"Blending complex psychological character portraits with spot-on accurage courtroom drmaa, Forster's riveting legal thriller keeps the plot twists coming until the last, satisfying page." - Alafair Burke

Available From Amazon

Tuesday, September 4, 2012

Reshuffle: Ken Clarke and Jonathan Djanogly move from Ministry of Justice

There are big changes going on at the Ministry of Justice today. At the top Rt Hon Ken Clarke MP has lost his job as Justice Minister and Lord Chanellor and been replaced by Chris Grayling MP who significantly is not a lawyer. In addition, Crispin Blunt MP has lost his job as prisons minister and Nick Herbert MP has quit as policing minister. Then this evening the local Hunts Post 24 is reporting that Jonathan Djanogly MP has also lost his post as a Justice Minister. The latter is perhaps the biggest news of all for civil practitioners since his brief includes the referral fee ban, the regulation of claims management companies and the proposed consultation on increasing the personal injury element of the small claims track and the review of medical experts in whiplash cases.
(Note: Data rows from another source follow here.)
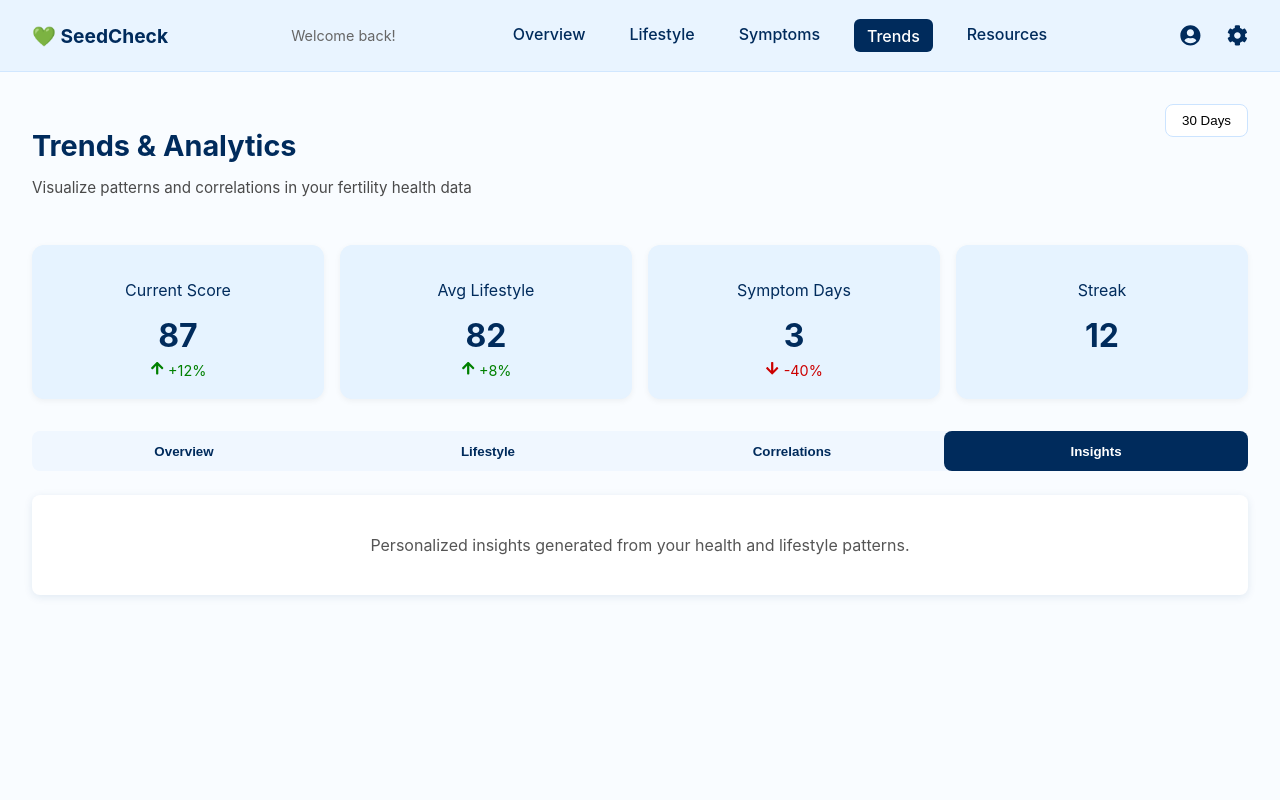
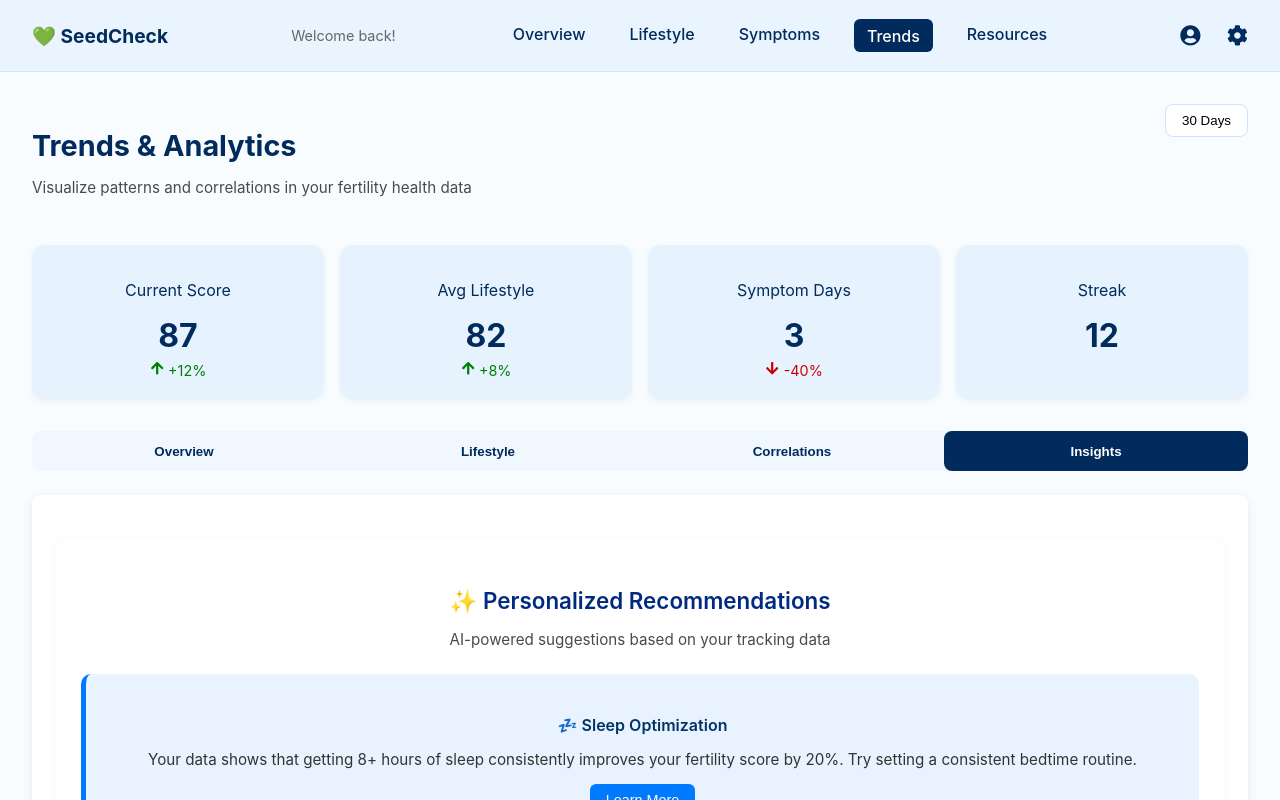
Before and after one commit to CrissyDev/SeedCheck, a React (Vite) app: page /trends in a window 1280 px wide. Both pictures are taken after a click on the button "Insights". Shown: the top 800 px of the page. Built offline with nearby package versions, Linux system fonts and the light colour scheme.

Commit message:
trends done

```diff
--- a/src/components/Trends.css
+++ b/src/components/Trends.css
@@ -437,3 +437,81 @@
   border-left: 4px solid #f57c00;
   color: #e65100;
 }
+
+/* Insights Section */
+.insights-section {
+  background: #ffffff;
+  border-radius: 12px;
+  padding: 25px;
+  margin-top: 20px;
+  color: #003366;
+  box-shadow: 0 2px 10px rgba(0, 0, 50, 0.05);
+}
+
+.insights-section h3 {
+  font-size: 1.4rem;
+  color: #002a80;
+  font-weight: 600;
+  margin-bottom: 8px;
+}
+
+.insights-section p {
+  font-size: 0.95rem;
+  margin-bottom: 25px;
+  color: #4a4a4a;
+}
+
+.insight-card {
+  border-radius: 10px;
+  padding: 20px;
+  margin-bottom: 20px;
+  transition: all 0.3s ease;
+}
+
+.insight-card h4 {
+  margin-bottom: 8px;
+  font-weight: 600;
+  color: #003366;
+}
+
+.insight-card p {
+  color: #333;
+  font-size: 0.95rem;
+  margin-bottom: 15px;
+}
+
+.insight-card button {
+  background: #007bff;
+  color: #fff;
+  border: none;
+  padding: 8px 16px;
+  border-radius: 6px;
+  font-size: 0.9rem;
+  cursor: pointer;
+  transition: background 0.3s ease;
+}
+
+.insight-card button:hover {
+  background: #0056b3;
+}
+
+/* Theme Variants */
+.light-blue {
+  background: #e8f3ff;
+  border-left: 5px solid #007bff;
+}
+
+.light-green {
+  background: #e6f9f0;
+  border-left: 5px solid #28a745;
+}
+
+.light-purple {
+  background: #f2f0ff;
+  border-left: 5px solid #6f42c1;
+}
+
+.insight-card:hover {
+  transform: translateY(-4px);
+  box-shadow: 0 4px 14px rgba(0, 0, 100, 0.08);
+}
--- a/src/components/Trends.jsx
+++ b/src/components/Trends.jsx
@@ -345,11 +345,41 @@ const Trends = () => {
           </div>
         )}
 
+        {/* --- Insights Tab with New UI --- */}
         {activeTab === "Insights" && (
-          <p>
-            Personalized insights generated from your health and lifestyle
-            patterns.
-          </p>
+          <div className="insights-section">
+            <h3>✨ Personalized Recommendations</h3>
+            <p>AI-powered suggestions based on your tracking data</p>
+
+            <div className="insight-card light-blue">
+              <h4>💤 Sleep Optimization</h4>
+              <p>
+                Your data shows that getting 8+ hours of sleep consistently
+                improves your fertility score by 20%. Try setting a consistent
+                bedtime routine.
+              </p>
+              <button>Learn More</button>
+            </div>
+
+            <div className="insight-card light-green">
+              <h4>🏃‍♀️ Exercise Timing</h4>
+              <p>
+                Morning workouts correlate with better mood and energy levels
+                throughout the day. Consider shifting your exercise routine
+                earlier.
+              </p>
+              <button>Set Reminder</button>
+            </div>
+
+            <div className="insight-card light-purple">
+              <h4>🥗 Nutrition Focus</h4>
+              <p>
+                Your diet quality scores are lowest on weekends. Planning healthy
+                meals in advance could help maintain consistency.
+              </p>
+              <button>Meal Planning Tips</button>
+            </div>
+          </div>
         )}
       </div>
     </div>
```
It will be very interesting to see who is now given the brief and what direction they will steer on these various issues. 

Monday, September 3, 2012

Blog post on noisy neighbours

I've just done an article for a blog I write for a firm of solicitors on noisy neighbours. You can read it here.

Sponsored post: What NOT to put on a legal CV

Aside from the standard advice, we’d recommend you avoid including any of the following on your legal CV:

Gaffes
  • “Failed BPTC with relatively high grades.”
  • “In my previous job, I was responsible for fraudulent claims.”
  • “My skills include: strong work ethic; attention to detail; team player; self motivated; attention to detail”
Lies
They might even be plausible, but best to just be honest otherwise you’ll soon get found out. Did you really:
  • Give legal advice to friends and family members from the age of 8?
  • Act as PA to the Mayor of London?
Lapses into anecdotal wordiness
This is supposed to be a taut, streamlined and professional document:
  • “I do have some experience of conflict resolution… like the time my sister took my mum’s car keys out of her handbag and went joyriding with her mates and I had to act as a go-between for several hours when she got back and I eventually got them both at the table and we sorted everything out and my sister conceded she’d been wrong to do that and I think that’s where my love of law came from and…”
Bragging about mundane skills
  • When it comes to Word 97-2003, I’m a master.
Standard advice (just in case you’ve forgotten)
  • No typos or grammatical errors
  • Don’t lead with useless information about your primary school education
  • Fancy graphics, images, colours and fonts do not enhance your CV
  • Don’t waffle on for page after page, and don’t completely fill every square inch of space and ruin the readability
  • Your marital status and cleanliness of your driving license aren’t that important - don’t include personal information that has no bearing on your ability to do the job
Your CV can be a powerful document, make the most of it.

Thanks to Anna Gibbons, Corporate Communications Manager at Sellick Partnership, for submitting this post. Sellick Partnership can help you find your perfect job in law. Browse their latest list of jobs in the legal sector and apply today.